Content starts

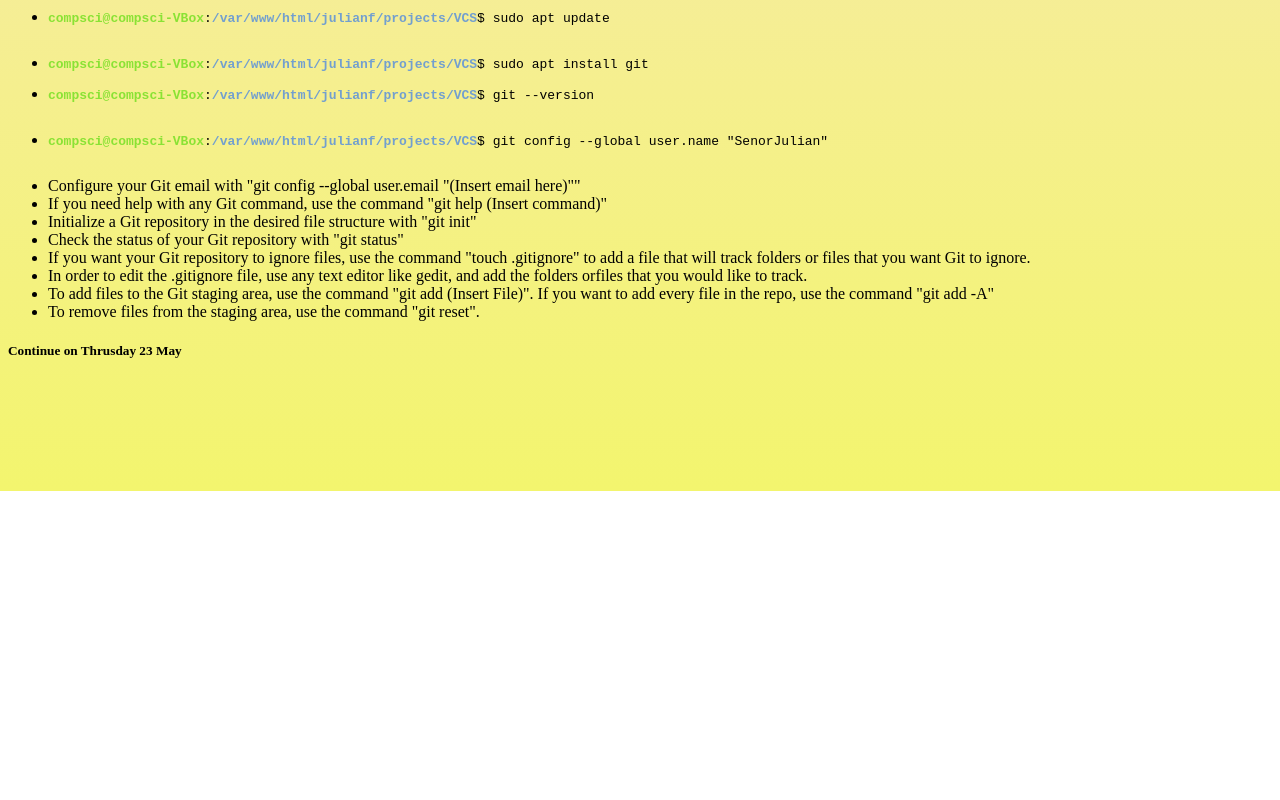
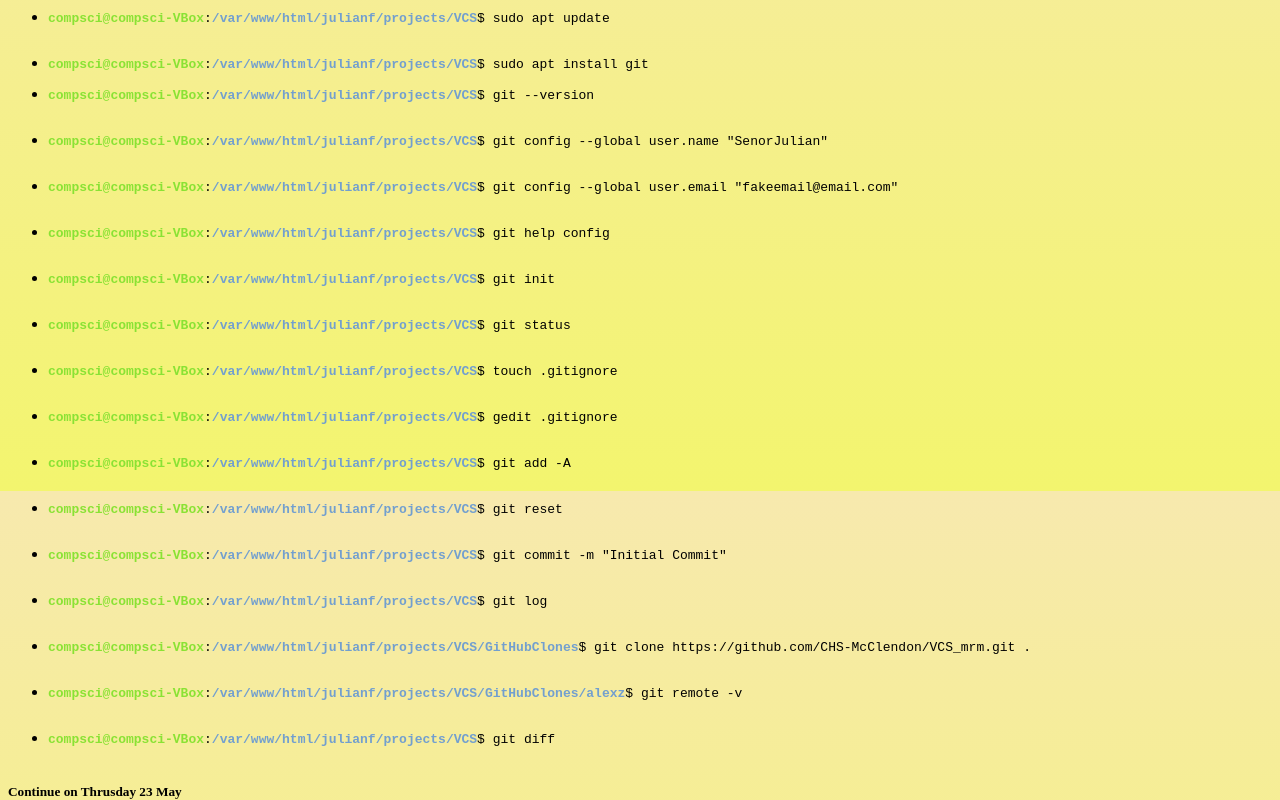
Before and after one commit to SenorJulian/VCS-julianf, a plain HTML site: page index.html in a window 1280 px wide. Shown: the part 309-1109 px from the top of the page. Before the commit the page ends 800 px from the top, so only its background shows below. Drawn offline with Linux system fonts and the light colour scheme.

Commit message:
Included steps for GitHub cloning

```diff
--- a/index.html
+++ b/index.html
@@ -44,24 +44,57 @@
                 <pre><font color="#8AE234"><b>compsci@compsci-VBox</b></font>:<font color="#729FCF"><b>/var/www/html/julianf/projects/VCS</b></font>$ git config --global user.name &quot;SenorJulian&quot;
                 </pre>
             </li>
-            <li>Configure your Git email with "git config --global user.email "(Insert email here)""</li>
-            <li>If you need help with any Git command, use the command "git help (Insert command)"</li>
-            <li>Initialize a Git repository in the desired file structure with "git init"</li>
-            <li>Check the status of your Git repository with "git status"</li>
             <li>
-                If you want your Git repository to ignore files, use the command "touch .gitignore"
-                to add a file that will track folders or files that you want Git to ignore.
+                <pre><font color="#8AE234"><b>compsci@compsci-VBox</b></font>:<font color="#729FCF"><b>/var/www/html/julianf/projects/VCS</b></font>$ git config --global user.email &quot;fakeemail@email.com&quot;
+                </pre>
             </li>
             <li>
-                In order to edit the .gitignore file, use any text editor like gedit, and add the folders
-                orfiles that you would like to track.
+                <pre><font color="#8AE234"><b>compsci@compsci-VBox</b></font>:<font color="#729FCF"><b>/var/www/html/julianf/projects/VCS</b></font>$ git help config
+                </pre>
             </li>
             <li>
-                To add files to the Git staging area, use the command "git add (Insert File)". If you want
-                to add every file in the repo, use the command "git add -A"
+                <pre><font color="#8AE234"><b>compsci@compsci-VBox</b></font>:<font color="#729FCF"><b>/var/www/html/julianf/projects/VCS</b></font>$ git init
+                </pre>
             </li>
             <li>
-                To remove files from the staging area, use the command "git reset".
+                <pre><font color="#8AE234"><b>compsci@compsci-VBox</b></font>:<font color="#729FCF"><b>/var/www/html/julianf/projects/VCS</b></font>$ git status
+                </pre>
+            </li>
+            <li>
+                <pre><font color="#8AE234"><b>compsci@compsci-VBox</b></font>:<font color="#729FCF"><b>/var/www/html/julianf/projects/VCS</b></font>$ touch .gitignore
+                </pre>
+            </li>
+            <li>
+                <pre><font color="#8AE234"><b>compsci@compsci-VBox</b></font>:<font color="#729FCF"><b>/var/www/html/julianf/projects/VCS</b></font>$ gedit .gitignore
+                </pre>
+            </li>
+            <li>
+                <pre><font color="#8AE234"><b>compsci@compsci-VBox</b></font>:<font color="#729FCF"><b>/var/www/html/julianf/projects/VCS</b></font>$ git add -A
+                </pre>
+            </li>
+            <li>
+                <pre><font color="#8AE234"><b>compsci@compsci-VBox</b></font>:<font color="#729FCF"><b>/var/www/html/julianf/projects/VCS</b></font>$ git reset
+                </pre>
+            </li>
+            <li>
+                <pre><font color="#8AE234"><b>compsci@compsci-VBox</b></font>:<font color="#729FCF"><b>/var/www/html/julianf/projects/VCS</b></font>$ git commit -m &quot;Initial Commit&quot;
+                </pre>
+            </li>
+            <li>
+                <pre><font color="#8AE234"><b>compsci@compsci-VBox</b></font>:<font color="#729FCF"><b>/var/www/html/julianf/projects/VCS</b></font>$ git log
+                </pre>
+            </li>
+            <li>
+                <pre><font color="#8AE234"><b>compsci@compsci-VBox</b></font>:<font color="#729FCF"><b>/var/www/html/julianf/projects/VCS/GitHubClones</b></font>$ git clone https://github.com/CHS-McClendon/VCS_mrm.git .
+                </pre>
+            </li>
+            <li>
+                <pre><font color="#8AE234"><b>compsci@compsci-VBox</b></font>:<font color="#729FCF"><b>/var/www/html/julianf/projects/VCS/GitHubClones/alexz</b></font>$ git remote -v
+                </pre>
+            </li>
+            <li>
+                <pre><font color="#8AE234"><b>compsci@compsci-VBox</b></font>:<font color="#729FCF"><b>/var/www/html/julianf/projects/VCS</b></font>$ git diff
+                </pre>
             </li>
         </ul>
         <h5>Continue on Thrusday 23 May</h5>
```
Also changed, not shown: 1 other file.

Content ends
Content starts

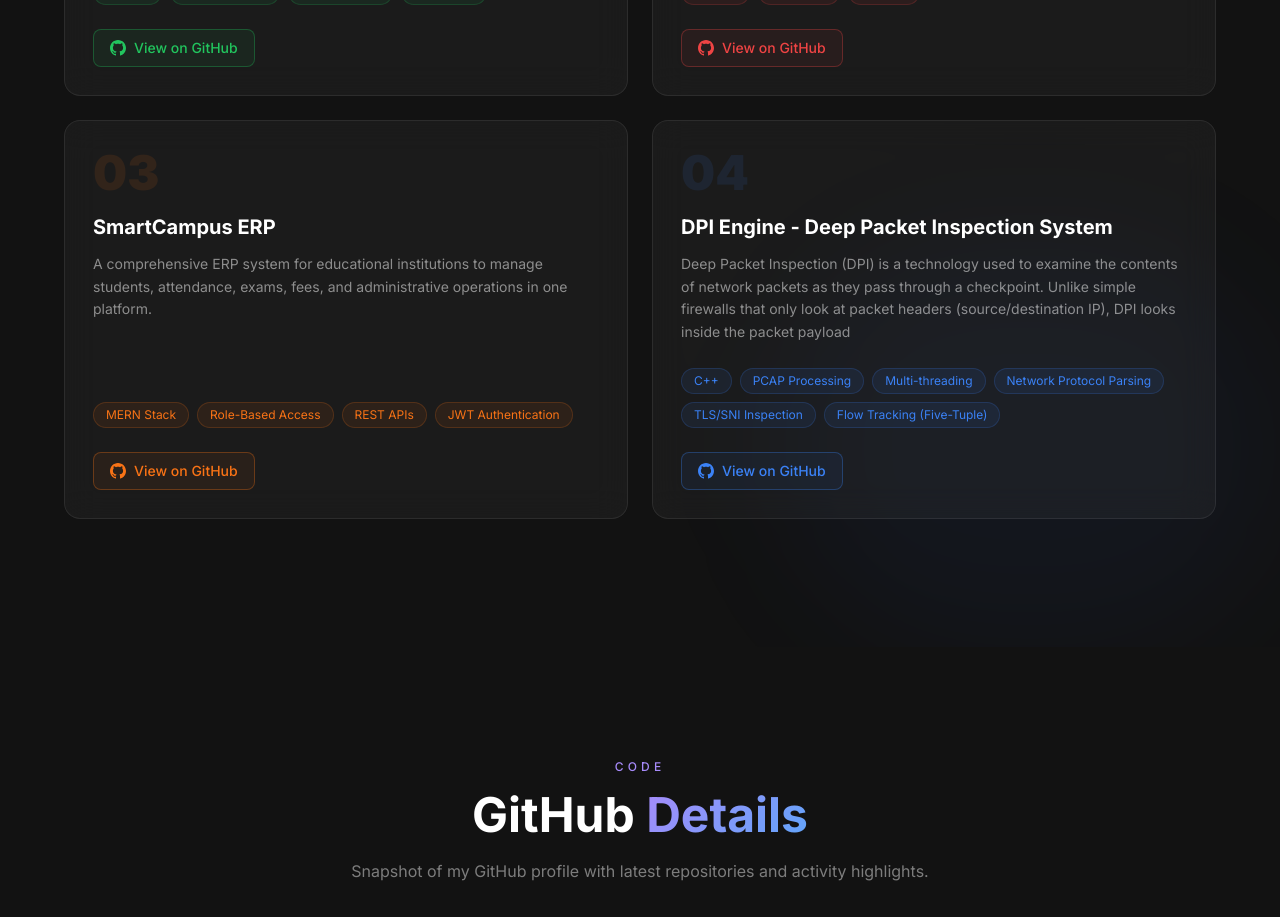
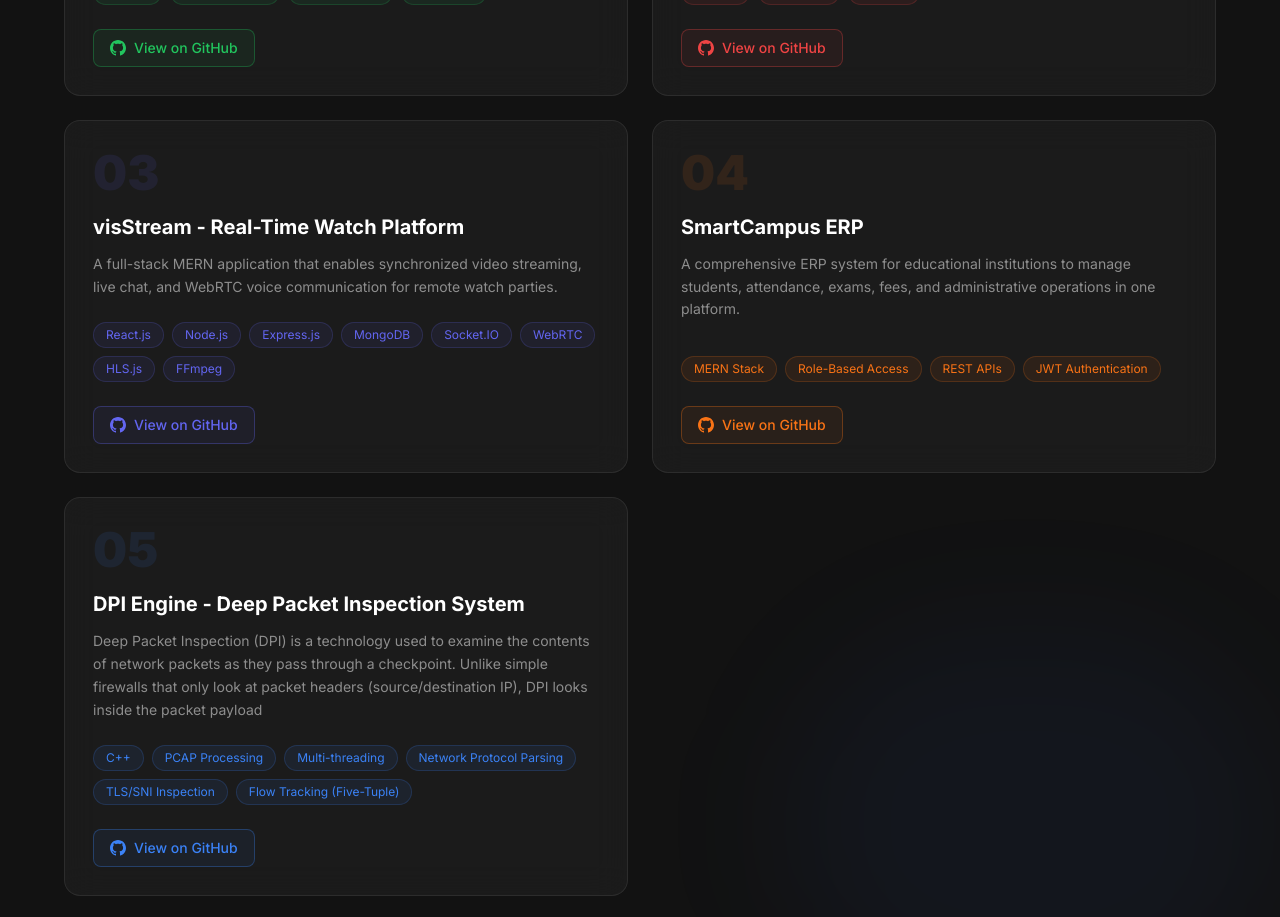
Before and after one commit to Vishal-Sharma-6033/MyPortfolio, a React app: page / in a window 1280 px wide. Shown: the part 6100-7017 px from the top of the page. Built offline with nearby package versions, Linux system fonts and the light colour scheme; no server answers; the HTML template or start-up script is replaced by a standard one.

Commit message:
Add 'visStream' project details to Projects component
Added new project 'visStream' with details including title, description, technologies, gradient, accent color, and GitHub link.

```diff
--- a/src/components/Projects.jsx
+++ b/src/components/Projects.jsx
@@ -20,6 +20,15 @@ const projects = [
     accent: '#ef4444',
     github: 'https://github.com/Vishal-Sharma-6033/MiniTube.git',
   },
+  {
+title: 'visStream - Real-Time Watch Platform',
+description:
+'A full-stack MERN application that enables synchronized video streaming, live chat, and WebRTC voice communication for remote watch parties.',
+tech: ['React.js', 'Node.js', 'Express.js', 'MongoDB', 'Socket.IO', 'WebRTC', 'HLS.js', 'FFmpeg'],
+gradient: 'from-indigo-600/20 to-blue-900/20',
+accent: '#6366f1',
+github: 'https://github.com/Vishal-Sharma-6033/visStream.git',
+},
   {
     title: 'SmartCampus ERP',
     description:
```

Content ends

### Try it
Go through the entries and copy each line holding the string "Insert".

### Completed task
-            <li>Configure your Git email with "git config --global user.email "(Insert email here)""</li>
-            <li>If you need help with any Git command, use the command "git help (Insert command)"</li>
-                To add files to the Git staging area, use the command "git add (Insert File)". If you want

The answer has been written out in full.